- [EXERCISE INSTRUCTIONS]: Retype the data exactly, skipping any picture in it.
····················
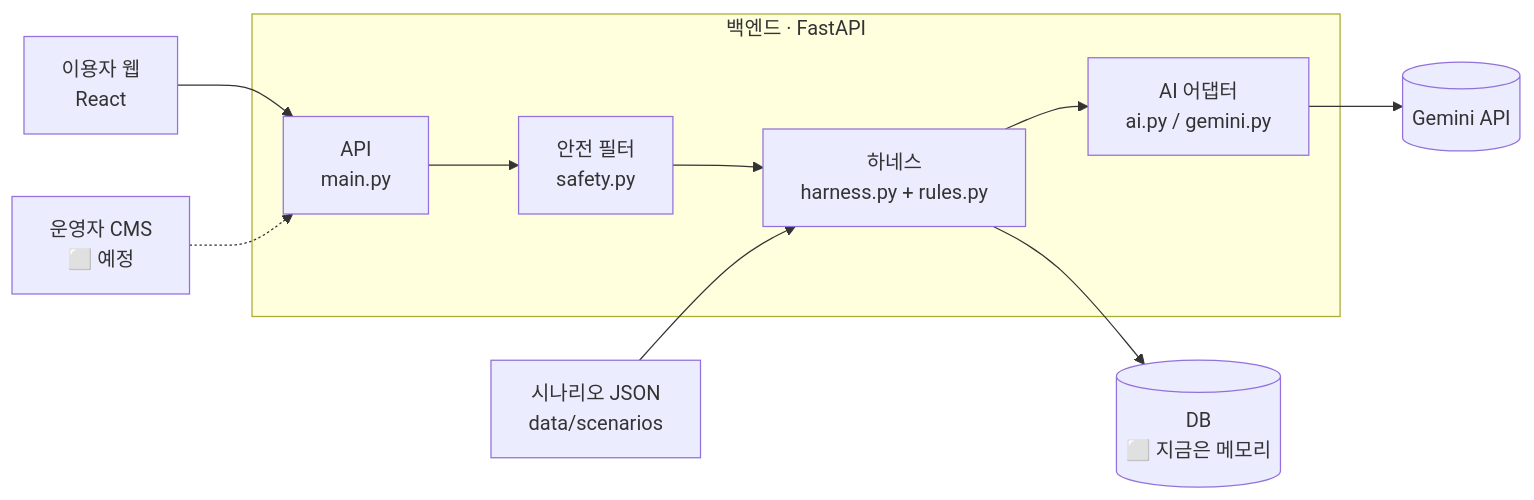
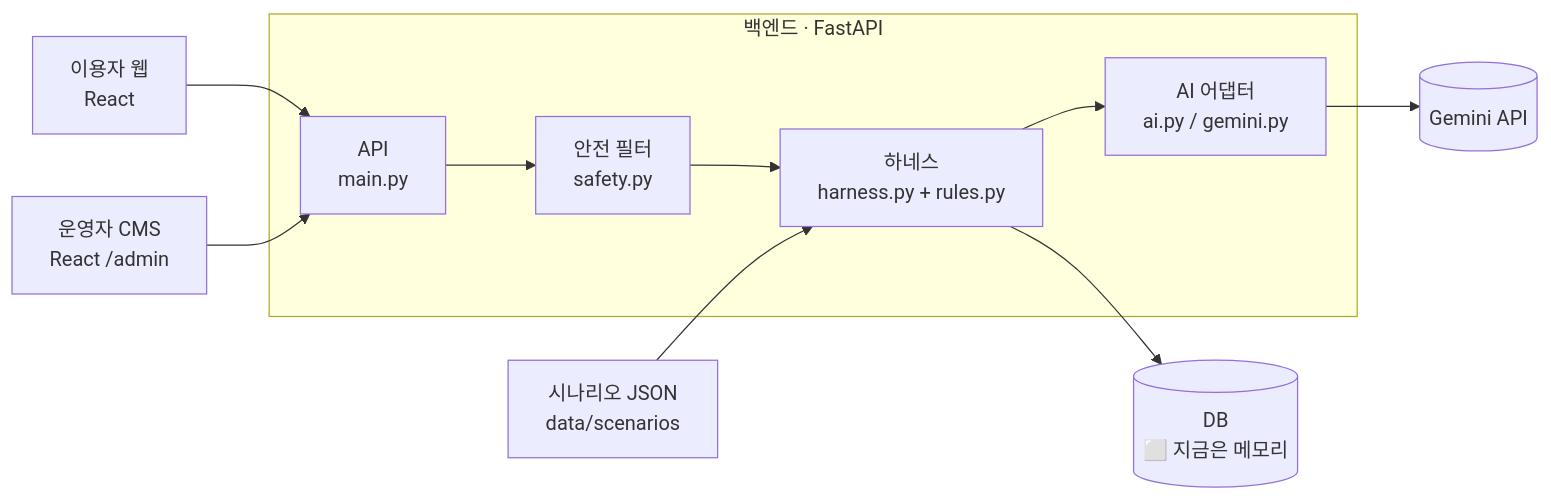
The first of 3 diagrams in docs/architecture.md (wuseok-j/MIA-Mock-Interview-Assistant-), drawn with Mermaid before and after one commit. The commit also changed other lines of this file and 15 other files, not shown here.

````diff
--- a/docs/architecture.md
+++ b/docs/architecture.md
@@ -10,13 +10,13 @@
 ```mermaid
 flowchart LR
     U[이용자 웹<br/>React] --> API
-    O[운영자 CMS<br/>⬜ 예정] -.-> API
+    O[운영자 CMS<br/>React /admin] --> API
     subgraph 서버 [백엔드 · FastAPI]
         API[API<br/>main.py] --> SF[안전 필터<br/>safety.py]
         SF --> H[하네스<br/>harness.py + rules.py]
         H --> AI[AI 어댑터<br/>ai.py / gemini.py]
     end
     AI --> LLM[(Gemini API)]
     H --> DB[(DB<br/>⬜ 지금은 메모리)]
     S[시나리오 JSON<br/>data/scenarios] --> H
 ```
````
····················
- [EXPECTED OUTPUT]:
The first of 3 diagrams in docs/architecture.md (wuseok-j/MIA-Mock-Interview-Assistant-), drawn with Mermaid before and after one commit. The commit also changed other lines of this file and 15 other files, not shown here.

````diff
--- a/docs/architecture.md
+++ b/docs/architecture.md
@@ -10,13 +10,13 @@
 ```mermaid
 flowchart LR
     U[이용자 웹<br/>React] --> API
-    O[운영자 CMS<br/>⬜ 예정] -.-> API
+    O[운영자 CMS<br/>React /admin] --> API
     subgraph 서버 [백엔드 · FastAPI]
         API[API<br/>main.py] --> SF[안전 필터<br/>safety.py]
         SF --> H[하네스<br/>harness.py + rules.py]
         H --> AI[AI 어댑터<br/>ai.py / gemini.py]
     end
     AI --> LLM[(Gemini API)]
     H --> DB[(DB<br/>⬜ 지금은 메모리)]
     S[시나리오 JSON<br/>data/scenarios] --> H
 ```
````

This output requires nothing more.